Since 2002, the annual Marcha por la Vida in Lima has been held March 25, the Day of the Unborn Child. The Archdiocese of Lima has organized the march since 2013, each year welcoming more than 100,000 participants. The most recent march in 2016 attracted over 750,000 — the largest event in Peruvian history. The event was canceled in 2017 due to catastrophic flooding. Peru permits abortion in cases where the mother’s life or health is at risk.


Beginning in 1994, annual marches have been held in Seoul.
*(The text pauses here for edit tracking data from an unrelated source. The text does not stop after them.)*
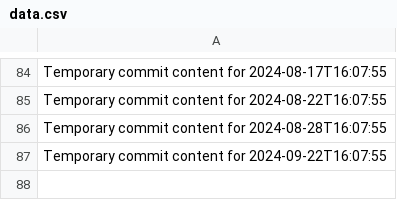
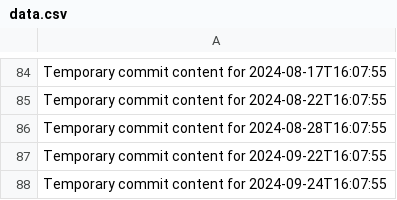
Before and after one commit to Andreiij/beta-718-q, a CSV file: data.csv, drawn as a sheet; only a part is shown, gaps mark what is left out; the diff names each change by its address in the sheet, - before the commit and + after, or states it on an @@ line.

```diff
--- a/data.csv
+++ b/data.csv
+row 88: Temporary commit content for 2024-09-24T16:07:55
```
Other pro-life marches and events take place throughout the year, with the next large event slated for March 8. Abortion is illegal in the Republic of Korea though not uncommon; since 1973, there have also been legal exceptions.


An annual pro-life rally (now March for Life) in Brisbane and the March for the Babies in Melbourne both developed in 2009. Four thousand people took part in the 2017 Brisbane March for Life, coinciding with the vote on an abortion decriminalization bills, which were withdrawn. In Australia, abortion laws are determined by state governments.


The first March for Life in Tokyo took place in 2014. Initially spearheaded by a single individual, the Tokyo March is growing in a country largely unaware of the pro-life movement, and in 2017 the march drew 150 people. Laws enacted in 1948 and 1949 legalized abortion in Japan.